RECORDS FOR THIS TASK:
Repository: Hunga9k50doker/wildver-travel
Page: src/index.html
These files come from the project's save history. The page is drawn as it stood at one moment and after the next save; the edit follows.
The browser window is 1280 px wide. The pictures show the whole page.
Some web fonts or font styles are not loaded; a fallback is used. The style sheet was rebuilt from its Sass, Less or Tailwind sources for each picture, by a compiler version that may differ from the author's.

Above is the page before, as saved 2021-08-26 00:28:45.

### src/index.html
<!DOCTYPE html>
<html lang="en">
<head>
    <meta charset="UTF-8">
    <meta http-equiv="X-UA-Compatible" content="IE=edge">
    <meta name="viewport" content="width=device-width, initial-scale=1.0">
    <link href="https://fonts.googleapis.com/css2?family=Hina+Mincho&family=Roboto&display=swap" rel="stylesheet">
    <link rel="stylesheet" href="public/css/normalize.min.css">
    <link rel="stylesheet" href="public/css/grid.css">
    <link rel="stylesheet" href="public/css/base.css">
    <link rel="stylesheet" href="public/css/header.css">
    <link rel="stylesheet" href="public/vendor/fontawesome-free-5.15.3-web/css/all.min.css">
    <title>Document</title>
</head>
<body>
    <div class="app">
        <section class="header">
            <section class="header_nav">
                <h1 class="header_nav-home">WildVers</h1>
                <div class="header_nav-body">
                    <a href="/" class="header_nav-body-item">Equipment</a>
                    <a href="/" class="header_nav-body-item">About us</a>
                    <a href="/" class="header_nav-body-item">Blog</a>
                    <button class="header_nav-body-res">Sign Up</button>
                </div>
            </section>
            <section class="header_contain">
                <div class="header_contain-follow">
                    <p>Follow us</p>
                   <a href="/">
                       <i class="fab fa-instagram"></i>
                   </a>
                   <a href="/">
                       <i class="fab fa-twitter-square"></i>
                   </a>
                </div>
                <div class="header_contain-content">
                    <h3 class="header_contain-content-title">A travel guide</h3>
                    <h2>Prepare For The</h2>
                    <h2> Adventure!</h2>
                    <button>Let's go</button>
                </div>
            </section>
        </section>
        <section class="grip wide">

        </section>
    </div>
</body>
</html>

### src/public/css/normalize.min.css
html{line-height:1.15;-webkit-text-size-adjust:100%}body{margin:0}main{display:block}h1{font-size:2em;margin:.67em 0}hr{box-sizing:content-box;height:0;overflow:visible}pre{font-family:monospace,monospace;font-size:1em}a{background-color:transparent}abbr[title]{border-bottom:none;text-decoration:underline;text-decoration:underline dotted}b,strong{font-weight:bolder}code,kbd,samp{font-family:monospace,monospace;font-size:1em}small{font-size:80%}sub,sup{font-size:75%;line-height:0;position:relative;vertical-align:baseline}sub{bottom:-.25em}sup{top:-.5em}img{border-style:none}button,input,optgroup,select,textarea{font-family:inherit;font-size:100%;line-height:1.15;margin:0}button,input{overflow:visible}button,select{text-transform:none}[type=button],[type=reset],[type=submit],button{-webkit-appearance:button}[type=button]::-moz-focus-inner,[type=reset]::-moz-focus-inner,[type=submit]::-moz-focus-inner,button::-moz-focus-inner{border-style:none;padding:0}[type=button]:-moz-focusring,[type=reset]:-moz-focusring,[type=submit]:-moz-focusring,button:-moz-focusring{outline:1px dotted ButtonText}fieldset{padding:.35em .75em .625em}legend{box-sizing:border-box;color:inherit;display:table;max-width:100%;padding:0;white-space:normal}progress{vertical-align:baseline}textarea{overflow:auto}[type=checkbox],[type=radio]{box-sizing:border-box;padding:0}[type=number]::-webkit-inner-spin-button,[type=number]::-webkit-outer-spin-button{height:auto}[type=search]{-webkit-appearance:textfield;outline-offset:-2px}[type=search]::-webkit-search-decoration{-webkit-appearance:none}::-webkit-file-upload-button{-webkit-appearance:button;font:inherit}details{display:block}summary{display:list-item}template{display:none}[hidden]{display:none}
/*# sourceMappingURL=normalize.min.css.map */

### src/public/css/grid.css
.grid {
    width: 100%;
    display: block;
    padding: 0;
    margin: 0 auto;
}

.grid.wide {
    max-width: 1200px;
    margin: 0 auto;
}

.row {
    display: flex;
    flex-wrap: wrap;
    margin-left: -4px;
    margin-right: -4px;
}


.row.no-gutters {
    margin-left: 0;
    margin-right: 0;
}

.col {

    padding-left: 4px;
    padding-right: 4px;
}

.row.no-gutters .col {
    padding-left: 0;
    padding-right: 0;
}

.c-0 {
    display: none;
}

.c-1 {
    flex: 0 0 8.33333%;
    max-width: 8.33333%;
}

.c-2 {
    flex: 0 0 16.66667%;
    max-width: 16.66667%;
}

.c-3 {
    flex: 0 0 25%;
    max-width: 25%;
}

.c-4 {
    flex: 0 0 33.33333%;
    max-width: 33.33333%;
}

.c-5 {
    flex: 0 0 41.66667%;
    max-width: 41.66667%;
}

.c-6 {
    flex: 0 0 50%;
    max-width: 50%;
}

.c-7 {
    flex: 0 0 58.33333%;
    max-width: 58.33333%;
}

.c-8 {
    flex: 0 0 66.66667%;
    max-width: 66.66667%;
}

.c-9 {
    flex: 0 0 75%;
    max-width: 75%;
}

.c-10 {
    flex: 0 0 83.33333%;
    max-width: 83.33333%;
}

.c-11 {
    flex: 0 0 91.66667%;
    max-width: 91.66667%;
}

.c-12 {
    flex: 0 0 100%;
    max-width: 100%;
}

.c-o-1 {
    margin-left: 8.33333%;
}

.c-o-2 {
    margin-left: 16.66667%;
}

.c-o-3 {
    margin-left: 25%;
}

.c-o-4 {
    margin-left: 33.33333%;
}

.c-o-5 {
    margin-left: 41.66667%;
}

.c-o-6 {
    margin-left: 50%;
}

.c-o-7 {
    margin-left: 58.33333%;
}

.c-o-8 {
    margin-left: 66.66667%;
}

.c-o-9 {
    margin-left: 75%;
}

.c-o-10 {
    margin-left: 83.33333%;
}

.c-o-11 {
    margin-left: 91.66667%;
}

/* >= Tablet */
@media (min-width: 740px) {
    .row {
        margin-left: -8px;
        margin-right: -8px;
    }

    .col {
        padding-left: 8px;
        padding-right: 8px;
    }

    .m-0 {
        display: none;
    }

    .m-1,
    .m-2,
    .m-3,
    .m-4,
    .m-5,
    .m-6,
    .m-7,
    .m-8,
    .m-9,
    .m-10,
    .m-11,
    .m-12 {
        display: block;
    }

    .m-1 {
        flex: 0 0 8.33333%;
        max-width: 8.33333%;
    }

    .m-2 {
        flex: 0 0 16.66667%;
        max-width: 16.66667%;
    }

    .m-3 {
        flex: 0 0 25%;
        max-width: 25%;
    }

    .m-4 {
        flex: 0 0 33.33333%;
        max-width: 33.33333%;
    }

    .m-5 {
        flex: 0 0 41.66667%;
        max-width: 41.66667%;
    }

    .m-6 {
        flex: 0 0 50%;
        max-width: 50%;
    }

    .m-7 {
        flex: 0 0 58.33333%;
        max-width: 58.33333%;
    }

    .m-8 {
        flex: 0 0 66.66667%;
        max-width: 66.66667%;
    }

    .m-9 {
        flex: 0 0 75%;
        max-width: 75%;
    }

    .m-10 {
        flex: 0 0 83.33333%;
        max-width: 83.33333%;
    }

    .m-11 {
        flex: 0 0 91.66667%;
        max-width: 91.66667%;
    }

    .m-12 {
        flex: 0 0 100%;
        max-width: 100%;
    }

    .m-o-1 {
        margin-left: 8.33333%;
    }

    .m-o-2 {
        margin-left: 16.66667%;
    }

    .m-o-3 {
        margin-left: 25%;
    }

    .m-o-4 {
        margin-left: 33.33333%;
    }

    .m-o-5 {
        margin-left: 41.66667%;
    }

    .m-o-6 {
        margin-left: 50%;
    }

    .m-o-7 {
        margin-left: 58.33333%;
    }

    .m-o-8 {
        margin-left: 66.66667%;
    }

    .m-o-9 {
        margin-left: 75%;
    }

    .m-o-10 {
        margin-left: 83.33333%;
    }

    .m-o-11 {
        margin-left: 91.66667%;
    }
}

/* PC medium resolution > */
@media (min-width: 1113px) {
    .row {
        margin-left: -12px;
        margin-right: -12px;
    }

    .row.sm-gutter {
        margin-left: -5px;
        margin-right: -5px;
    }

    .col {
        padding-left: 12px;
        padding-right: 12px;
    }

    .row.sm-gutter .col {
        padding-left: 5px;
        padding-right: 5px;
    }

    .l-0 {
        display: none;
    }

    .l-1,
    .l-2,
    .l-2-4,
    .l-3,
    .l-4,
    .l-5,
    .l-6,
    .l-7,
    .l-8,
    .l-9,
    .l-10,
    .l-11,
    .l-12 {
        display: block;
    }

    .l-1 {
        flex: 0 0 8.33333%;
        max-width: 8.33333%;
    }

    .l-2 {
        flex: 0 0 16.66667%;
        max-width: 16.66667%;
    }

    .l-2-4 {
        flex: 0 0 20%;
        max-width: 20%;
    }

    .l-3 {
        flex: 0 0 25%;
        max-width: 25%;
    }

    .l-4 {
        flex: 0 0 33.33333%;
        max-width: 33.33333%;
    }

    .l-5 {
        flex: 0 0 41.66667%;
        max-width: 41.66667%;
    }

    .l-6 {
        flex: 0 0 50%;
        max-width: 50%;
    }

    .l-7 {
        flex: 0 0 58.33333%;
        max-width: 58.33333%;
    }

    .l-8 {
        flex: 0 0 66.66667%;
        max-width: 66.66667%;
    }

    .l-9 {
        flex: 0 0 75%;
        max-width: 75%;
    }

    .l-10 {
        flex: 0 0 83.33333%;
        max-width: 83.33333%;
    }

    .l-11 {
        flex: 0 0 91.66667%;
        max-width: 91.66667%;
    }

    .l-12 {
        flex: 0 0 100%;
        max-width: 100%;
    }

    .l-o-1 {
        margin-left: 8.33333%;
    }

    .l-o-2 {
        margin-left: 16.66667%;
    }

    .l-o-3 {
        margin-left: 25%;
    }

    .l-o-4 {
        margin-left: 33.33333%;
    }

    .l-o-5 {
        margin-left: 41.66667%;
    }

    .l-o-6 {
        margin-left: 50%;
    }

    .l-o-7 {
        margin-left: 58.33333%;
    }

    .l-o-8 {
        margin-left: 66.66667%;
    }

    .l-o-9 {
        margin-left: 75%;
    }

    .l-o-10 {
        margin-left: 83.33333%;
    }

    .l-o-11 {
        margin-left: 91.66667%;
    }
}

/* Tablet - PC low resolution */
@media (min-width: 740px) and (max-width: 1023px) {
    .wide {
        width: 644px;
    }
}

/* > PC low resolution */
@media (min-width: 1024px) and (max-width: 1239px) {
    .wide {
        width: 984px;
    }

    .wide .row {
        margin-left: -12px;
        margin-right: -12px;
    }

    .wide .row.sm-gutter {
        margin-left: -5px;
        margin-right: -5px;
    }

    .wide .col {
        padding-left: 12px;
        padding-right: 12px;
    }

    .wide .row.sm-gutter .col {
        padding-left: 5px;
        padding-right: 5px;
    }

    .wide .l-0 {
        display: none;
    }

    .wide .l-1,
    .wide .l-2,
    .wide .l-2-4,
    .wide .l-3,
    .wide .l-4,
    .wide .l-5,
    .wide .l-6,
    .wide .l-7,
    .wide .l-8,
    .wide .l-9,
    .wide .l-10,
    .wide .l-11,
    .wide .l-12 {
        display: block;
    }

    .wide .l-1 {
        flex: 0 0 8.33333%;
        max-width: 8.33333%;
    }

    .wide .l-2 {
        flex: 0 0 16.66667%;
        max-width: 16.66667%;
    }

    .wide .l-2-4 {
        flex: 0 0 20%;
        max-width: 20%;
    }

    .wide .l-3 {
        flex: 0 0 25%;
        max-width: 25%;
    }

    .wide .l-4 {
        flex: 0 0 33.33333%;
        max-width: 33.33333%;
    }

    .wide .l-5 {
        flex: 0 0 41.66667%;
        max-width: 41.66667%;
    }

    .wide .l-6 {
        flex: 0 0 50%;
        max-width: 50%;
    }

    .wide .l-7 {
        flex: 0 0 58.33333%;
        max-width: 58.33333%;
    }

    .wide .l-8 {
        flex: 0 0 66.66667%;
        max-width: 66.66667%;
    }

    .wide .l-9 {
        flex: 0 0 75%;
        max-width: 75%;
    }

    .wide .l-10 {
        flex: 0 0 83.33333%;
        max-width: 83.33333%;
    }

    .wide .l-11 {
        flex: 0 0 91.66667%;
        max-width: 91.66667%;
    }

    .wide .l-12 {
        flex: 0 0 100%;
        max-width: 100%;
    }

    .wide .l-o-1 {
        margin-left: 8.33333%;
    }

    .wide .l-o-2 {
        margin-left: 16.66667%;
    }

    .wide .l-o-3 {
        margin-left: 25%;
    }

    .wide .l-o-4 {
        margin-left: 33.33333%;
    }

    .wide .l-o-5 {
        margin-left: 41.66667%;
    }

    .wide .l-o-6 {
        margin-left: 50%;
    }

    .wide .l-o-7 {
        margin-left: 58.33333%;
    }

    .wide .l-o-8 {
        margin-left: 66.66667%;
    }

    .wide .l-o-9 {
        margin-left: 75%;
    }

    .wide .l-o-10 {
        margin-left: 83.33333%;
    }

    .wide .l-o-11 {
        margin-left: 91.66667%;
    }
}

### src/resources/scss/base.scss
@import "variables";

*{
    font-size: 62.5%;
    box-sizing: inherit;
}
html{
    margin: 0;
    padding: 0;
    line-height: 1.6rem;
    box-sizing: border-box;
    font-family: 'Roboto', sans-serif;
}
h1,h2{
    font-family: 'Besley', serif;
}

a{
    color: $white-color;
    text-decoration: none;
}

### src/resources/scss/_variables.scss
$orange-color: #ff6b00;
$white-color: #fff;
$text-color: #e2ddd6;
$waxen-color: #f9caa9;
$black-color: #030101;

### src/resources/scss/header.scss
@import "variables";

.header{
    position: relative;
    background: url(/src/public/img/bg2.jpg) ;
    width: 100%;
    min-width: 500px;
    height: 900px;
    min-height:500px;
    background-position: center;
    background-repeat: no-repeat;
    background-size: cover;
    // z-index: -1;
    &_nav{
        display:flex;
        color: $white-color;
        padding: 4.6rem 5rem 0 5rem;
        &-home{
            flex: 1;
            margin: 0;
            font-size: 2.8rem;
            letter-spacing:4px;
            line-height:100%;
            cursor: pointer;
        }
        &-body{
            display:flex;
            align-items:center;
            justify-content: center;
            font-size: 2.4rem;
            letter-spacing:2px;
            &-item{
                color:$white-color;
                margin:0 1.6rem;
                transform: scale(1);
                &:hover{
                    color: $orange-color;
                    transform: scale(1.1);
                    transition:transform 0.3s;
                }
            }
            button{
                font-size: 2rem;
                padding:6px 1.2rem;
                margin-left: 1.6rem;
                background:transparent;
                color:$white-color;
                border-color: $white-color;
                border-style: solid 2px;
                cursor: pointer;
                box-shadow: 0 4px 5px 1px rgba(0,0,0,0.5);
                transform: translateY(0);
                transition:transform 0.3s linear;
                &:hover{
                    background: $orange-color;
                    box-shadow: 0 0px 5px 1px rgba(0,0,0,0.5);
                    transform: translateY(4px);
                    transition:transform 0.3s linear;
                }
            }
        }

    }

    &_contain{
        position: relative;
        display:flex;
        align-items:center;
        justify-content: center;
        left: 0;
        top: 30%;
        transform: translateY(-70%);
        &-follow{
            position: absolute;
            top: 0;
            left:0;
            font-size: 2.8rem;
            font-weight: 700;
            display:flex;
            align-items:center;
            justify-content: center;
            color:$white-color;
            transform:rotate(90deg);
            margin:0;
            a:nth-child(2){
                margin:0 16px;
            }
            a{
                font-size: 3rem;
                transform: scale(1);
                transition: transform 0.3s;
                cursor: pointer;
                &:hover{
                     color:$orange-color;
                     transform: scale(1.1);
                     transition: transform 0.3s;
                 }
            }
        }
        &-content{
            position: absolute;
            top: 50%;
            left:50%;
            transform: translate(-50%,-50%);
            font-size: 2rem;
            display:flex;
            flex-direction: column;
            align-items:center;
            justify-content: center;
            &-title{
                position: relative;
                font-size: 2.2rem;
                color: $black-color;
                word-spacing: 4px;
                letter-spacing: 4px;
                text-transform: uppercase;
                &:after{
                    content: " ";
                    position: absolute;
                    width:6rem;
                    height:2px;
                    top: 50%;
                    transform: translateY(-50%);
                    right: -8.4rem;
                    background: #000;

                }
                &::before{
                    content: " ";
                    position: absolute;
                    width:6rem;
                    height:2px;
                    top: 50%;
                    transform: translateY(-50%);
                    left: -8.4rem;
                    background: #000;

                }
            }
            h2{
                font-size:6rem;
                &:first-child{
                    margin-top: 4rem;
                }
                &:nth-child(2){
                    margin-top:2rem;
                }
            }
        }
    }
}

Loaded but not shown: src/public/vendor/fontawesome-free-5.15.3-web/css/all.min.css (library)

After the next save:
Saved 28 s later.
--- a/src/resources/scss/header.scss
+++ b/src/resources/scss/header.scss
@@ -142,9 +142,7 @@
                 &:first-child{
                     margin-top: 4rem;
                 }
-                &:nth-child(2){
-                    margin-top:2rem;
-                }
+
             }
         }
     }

YOUR ASSIGNMENT: Repeat, word for word, the lines from the start of the records to the line that contains "<!DOCTYPE html>", both of them included, and no others.

ANSWER BELOW:
Repository: Hunga9k50doker/wildver-travel
Page: src/index.html
These files come from the project's save history. The page is drawn as it stood at one moment and after the next save; the edit follows.
The browser window is 1280 px wide. The pictures show the whole page.
Some web fonts or font styles are not loaded; a fallback is used. The style sheet was rebuilt from its Sass, Less or Tailwind sources for each picture, by a compiler version that may differ from the author's.

Above is the page before, as saved 2021-08-26 00:28:45.

### src/index.html
<!DOCTYPE html>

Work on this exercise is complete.